We learned that the oldest family-run cafe in Paris is The Select in Montparnasse,  that there used to be tens of thousands of cafes  (now about 7000), and that the serving of food in cafes is a new innovation.  The attraction of the cafes is not for the coffee (most agreed it is not very good) but for the possibility of social interaction.  And for the poor, starving artist and writers, it was a virtually free place to work: for the price of a coffee you had your table and access to light, heat, newspapers, and a toilet for as long as you wanted.  Although there were fears that the ban on smoking and the advent of Starbucks would have a deleterious effect on cafes, they have proven unfounded.    There were a few questions from the audience...

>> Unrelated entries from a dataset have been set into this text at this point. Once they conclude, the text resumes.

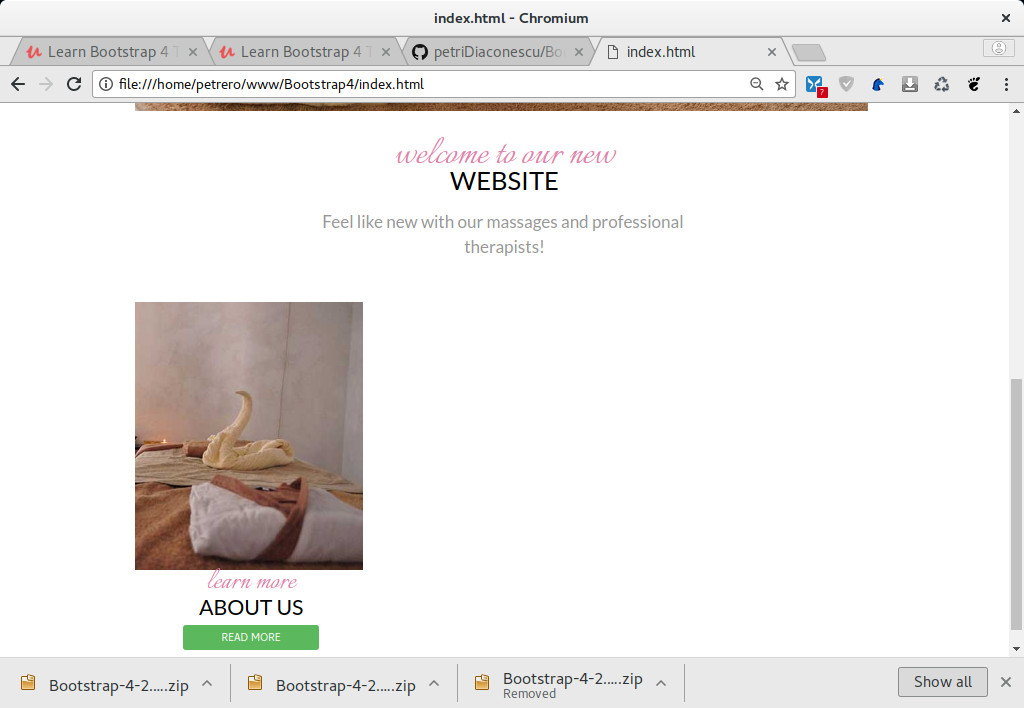
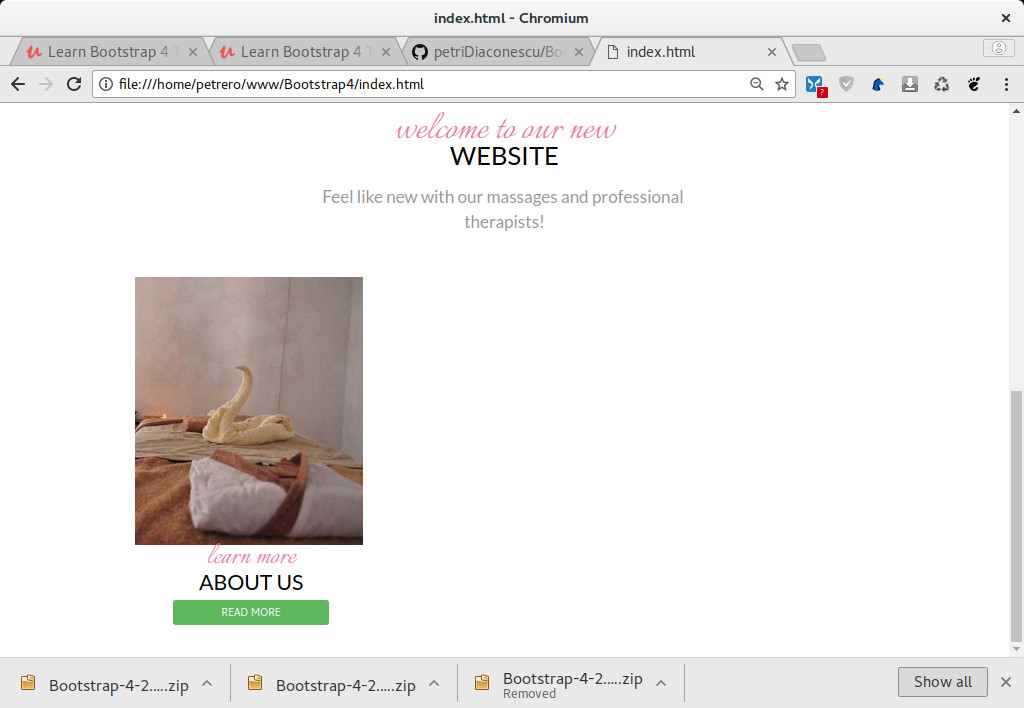
Apply a breathing space at the top of the link

diff --git a/index.html b/index.html
@@ -118,7 +118,7 @@
             <div class="row no-gutters">
               <div class="col-8 offset-2 image-info">
                 <h3 class="text-center text-uppercase"><span class="text-lowercase">learn more</span>About Us</h3>
-                <a href="" class="btn btn-success text-uppercase btn-block">read more</a>
+                <a href="" class="btn btn-success text-uppercase btn-block mt-4">read more</a>
               </div>
             </div>  
           </div>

and then at the end of the presentation, many were inspired to go inside and buy a copy of the book.

I just wanted to go and sit in a cafe.

Monday, September 10, 2012

Brunch Chez Flora

When I suggested to my friend Laurence that we have Sunday brunch at the Auberge Flora in the 11th, she had visions of mimosas (champagne and orange juice), pastry, eggs benedict, bacon, and lots of coffee.   But Flora Mikula's brunch is a far cry from any of those generic experienes.

Her restaurant specializes in 'petits plats' and the brunch menu was a tour de force.

Fortified with a delicious glass of pear cider and some ham and cornichon nibbles,

We were then presented with an astonishing assortment of dishes and tastes. almost hiding Laurence across the table...

crunchy pocket



duck breast and chickpeas

homemade crackers and bread

tapenade, rabbit pate, goat cheese spread

mussels and fried sardines

We had to pace ourselves since there was still roast chicken and potatoes and these wonderful desserts to come (everything melon, strawberry, thyme-infused panna cotta, and a rich vanilla and chocolate pot au creme.)

It was nearly 3 hours before we departed, sated and with the knowledge that brunch does not have to be ordinary.